The $30,000 Ms Elfalak paid for the home is more than ten times less than the property sold for when it last went under the hammer in October 2014 for $320,000.
Professional tracker brought in to help determine how little AJ wound up in the bush
Pictured: Bush tracker Jake Cassar
AJ Elfalak’s family is relying on the opinion of a professional bush tracker to help them understand how the toddler spent three nights alone in the unforgiving terrain behind their home.
Jake Cassar has been at the family home in Putty, 150km northwest of Sydney in the Upper Hunter Valley, since Saturday, volunteering his expertise to help track AJ.
He told Daily Mail Australia last Tuesday he couldn’t rule out that the three-year-old was abducted, and said his job was to consider all possible scenarios.
‘I’m here to keep an open mind,’ he said.
‘The way I see it, if you’ve got two feet and a heartbeat anything is possible. Doesn’t matter if you’re a 97-year-old woman or a three-year-old boy.’
He also said the property was dotted with caves, including one that looked as though someone had been staying in it.
‘It’s hard to tell, because it’s really soft sand, but it looked like the sand had been dragged out, and you can see what looked like knee marks and maybe some fabric marks in the sand, too,’ he explained.
He said the were tracks leading to a wombat hole that he believes were likely left by AJ.
Mr Cassar queried whether AJ had in fact travelled further from the home and somehow looped back to where he was found, which is just 500m from his family home and was explored extensively in the days he was missing.
The professional tracker remained close to the family since arriving and was spotted in khaki clothing on Tuesday to head into the ditch where AJ was spotted.
He said he planned to head down with his search party and explore the area to find any potential paths that AJ might have taken.
Mr Cassar told Daily Mail Australia on Tuesday he couldn’t rule out that the three-year-old was abducted, and said his job was to consider all possible scenarios. ‘I’m here to keep an open mind,’ he said.
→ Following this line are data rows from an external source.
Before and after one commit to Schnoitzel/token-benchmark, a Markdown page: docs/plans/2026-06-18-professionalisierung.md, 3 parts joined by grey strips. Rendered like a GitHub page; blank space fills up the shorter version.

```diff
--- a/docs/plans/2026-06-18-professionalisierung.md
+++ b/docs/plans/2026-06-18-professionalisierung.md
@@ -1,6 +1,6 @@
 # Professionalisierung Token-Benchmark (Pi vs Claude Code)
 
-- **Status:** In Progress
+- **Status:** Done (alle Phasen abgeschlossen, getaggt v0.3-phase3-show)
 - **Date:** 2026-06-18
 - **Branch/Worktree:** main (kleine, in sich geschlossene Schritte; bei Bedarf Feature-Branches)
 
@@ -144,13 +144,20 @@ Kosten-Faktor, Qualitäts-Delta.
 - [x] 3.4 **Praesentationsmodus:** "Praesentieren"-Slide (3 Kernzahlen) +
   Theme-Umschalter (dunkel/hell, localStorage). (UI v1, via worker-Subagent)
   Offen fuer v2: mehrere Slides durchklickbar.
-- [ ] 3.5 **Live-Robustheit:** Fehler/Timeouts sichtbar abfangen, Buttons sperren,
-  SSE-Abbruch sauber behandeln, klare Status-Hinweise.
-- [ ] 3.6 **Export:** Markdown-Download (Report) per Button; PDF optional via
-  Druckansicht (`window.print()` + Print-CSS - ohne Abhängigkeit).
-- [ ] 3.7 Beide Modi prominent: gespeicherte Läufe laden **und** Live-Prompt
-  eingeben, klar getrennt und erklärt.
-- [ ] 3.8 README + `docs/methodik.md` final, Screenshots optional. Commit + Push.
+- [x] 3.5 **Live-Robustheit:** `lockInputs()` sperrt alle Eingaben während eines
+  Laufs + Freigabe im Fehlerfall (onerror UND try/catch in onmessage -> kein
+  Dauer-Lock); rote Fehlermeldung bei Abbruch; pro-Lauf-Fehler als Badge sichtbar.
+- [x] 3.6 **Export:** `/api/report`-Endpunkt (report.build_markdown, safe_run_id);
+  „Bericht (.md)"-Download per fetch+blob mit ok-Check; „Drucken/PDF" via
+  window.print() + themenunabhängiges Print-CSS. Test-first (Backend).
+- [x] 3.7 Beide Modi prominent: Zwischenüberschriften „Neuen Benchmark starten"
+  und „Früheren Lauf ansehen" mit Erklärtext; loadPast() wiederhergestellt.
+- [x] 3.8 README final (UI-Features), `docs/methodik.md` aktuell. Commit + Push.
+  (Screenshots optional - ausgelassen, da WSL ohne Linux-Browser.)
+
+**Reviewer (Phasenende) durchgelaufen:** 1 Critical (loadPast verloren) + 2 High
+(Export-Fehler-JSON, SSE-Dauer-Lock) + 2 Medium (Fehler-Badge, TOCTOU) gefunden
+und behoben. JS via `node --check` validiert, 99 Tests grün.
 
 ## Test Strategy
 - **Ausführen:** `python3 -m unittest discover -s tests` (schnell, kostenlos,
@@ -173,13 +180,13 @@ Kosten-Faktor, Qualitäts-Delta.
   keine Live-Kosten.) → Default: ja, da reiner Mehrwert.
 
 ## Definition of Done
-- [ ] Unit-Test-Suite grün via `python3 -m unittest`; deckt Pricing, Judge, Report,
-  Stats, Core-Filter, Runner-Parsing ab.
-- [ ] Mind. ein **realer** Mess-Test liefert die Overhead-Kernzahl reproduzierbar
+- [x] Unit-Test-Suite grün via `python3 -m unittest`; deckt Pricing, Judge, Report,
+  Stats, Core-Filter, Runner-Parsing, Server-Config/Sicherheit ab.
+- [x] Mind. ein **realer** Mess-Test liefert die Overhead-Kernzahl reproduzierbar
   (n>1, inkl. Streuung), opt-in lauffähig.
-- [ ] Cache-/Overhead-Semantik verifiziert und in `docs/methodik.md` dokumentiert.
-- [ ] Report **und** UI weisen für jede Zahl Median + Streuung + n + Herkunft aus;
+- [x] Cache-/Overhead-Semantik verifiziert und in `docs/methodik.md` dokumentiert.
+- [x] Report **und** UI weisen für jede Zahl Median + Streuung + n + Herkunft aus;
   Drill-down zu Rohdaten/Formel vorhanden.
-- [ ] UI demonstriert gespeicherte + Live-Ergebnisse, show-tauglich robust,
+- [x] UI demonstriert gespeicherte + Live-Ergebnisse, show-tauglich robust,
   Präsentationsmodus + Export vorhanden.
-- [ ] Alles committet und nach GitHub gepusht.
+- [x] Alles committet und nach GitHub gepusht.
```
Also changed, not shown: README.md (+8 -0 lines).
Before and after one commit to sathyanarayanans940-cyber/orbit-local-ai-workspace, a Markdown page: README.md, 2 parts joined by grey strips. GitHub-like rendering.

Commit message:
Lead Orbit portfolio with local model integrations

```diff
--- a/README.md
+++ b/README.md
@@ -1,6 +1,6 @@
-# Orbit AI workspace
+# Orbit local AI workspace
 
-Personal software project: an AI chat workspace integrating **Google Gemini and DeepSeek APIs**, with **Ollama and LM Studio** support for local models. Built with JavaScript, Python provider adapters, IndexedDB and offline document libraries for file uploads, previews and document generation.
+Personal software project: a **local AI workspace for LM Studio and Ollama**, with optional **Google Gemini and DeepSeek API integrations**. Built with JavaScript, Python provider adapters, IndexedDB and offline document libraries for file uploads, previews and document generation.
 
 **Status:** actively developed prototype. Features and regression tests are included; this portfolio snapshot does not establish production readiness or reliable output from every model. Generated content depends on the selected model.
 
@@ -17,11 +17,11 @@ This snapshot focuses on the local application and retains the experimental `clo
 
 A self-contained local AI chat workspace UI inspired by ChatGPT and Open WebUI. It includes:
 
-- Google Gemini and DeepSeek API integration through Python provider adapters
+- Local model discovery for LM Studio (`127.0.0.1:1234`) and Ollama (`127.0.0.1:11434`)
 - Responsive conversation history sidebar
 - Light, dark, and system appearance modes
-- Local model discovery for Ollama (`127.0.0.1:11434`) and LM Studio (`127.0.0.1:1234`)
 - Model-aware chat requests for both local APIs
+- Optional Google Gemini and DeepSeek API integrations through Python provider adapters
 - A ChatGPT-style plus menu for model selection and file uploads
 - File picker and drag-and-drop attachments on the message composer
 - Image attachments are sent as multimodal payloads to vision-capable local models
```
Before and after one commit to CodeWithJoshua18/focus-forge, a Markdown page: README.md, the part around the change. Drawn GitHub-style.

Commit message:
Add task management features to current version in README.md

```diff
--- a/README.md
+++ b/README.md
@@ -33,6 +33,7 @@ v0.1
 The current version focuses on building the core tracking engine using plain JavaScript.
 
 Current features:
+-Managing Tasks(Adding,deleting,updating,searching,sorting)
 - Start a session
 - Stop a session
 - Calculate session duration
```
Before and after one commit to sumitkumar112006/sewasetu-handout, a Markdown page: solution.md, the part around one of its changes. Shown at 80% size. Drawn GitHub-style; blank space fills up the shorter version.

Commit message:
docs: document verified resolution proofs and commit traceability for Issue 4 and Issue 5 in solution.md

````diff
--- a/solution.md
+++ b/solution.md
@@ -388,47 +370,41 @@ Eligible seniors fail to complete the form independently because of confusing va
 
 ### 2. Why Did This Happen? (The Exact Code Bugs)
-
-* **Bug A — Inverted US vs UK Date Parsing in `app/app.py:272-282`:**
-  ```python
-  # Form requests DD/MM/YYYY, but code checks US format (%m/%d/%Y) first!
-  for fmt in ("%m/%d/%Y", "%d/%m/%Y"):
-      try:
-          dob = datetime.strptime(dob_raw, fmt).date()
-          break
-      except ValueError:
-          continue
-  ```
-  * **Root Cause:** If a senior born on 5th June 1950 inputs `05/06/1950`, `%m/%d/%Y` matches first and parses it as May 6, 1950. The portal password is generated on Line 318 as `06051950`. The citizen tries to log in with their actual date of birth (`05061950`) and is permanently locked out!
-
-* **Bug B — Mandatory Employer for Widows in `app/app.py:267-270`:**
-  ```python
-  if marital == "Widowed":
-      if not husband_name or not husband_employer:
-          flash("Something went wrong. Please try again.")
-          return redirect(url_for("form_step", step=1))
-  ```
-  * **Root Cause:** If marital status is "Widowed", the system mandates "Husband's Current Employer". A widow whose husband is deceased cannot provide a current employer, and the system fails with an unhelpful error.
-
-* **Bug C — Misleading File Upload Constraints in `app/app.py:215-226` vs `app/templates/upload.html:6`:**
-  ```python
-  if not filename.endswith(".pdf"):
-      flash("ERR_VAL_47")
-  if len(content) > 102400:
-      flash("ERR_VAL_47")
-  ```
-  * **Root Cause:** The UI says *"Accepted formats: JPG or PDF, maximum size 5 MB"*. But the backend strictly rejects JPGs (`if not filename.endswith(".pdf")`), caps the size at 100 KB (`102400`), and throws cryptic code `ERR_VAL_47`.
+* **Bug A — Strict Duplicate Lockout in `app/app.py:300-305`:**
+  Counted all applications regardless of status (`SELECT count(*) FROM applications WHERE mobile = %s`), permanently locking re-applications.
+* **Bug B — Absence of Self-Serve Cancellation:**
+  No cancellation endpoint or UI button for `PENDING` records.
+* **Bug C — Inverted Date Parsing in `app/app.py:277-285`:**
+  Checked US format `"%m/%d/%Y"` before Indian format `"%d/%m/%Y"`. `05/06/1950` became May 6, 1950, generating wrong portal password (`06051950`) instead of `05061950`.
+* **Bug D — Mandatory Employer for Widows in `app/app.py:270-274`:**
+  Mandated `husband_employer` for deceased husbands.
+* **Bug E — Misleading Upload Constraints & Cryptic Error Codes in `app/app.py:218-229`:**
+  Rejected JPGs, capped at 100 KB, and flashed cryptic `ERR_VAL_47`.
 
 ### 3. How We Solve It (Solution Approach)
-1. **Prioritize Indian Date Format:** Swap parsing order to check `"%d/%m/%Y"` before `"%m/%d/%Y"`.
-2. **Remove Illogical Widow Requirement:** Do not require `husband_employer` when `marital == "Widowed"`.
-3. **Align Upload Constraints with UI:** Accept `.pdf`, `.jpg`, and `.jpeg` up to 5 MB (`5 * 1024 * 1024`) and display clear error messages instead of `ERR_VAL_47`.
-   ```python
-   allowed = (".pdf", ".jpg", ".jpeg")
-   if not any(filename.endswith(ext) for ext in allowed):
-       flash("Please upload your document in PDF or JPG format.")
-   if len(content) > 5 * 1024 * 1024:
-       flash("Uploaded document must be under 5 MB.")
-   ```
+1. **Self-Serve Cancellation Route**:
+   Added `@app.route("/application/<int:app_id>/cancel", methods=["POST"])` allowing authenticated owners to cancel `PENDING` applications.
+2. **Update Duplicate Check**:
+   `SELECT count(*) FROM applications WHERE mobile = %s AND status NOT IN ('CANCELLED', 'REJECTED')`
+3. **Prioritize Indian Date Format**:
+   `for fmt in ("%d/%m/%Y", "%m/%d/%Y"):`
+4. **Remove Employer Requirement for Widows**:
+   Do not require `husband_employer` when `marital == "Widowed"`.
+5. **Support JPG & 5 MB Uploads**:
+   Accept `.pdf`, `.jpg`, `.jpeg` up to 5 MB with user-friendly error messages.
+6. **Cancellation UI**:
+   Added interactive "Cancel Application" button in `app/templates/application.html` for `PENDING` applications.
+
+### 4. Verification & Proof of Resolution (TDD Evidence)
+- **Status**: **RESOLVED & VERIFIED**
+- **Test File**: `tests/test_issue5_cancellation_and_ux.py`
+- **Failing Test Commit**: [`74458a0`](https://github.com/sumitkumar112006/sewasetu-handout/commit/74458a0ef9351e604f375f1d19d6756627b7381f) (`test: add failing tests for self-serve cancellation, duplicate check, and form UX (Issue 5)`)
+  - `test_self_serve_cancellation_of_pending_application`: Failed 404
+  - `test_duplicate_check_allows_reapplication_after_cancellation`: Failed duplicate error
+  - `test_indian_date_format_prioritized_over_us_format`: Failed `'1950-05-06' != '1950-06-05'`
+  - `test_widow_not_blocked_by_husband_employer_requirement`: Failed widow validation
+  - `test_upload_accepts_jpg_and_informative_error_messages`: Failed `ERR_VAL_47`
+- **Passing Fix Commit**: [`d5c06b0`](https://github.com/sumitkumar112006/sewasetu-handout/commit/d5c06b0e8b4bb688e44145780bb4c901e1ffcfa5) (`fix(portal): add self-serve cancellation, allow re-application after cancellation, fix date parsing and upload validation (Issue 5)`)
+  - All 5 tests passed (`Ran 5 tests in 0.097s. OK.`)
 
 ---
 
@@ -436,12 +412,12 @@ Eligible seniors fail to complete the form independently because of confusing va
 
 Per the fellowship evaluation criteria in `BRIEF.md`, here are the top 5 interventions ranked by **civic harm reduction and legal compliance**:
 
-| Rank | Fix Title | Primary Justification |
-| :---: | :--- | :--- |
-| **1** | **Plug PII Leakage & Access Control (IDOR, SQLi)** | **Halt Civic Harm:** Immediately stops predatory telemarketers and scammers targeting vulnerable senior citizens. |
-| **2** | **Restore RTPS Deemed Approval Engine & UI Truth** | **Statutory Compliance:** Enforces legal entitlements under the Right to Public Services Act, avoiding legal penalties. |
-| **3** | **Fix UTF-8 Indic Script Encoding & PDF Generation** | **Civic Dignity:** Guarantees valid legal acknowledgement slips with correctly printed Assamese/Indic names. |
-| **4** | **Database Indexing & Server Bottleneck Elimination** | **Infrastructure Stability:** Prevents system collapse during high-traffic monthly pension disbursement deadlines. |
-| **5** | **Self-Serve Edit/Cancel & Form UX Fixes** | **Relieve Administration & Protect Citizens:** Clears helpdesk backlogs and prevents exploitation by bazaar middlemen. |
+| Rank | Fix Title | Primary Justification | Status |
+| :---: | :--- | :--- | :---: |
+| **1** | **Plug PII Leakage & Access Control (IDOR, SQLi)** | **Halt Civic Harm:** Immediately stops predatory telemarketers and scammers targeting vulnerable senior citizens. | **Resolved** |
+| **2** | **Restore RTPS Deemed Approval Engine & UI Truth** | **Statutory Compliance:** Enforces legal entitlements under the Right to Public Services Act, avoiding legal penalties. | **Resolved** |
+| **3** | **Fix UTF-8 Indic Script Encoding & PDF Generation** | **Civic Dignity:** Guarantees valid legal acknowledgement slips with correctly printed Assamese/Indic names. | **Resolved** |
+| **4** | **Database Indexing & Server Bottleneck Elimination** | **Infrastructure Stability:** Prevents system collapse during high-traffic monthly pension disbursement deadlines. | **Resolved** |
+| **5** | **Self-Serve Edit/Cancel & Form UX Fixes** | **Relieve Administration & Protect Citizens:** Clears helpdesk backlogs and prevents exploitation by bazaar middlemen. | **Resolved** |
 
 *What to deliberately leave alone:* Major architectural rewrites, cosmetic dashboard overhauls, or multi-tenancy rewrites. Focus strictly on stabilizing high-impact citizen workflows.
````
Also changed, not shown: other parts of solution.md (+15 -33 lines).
Mr Cassar (right) is pictured with AJ’s mother Kelly
The entrance into the creek is so steep even most adults would struggle to clamber down.
Photographs taken by Daily Mail Australia at the base illustrate just how rocky and unstable the terrain is.
AJ was found sitting in a shallow, muddy creek at the base of what appeared to be a barely visible path, but the question remains as to how he made it down such a steep track safely.
Mr Cassar explained it was very possible that, even with hundreds of volunteers, little AJ avoided detection while in the bush.
He said search parties tended to stay in straight lines and follow a near perfect trajectory from point A to point B, whereas somebody who is lost intuitively does the opposite.
‘When we’re lost, we almost always walk at a slight curve to the right or left, therefore it’s easy to travel in directions that might be missed by search parties,’ Mr Cassar said.
He hoped to provide the family some further guidance as to whether AJ likely wandered off on his own or was abducted, which is what the family initially believed.
A relative who said he lived at the home with the Elfalaks jumped in to say the family was performing ‘their own investigation’.
‘We’d like to think the police are still investigating, but they’re not here are they,’ the man said.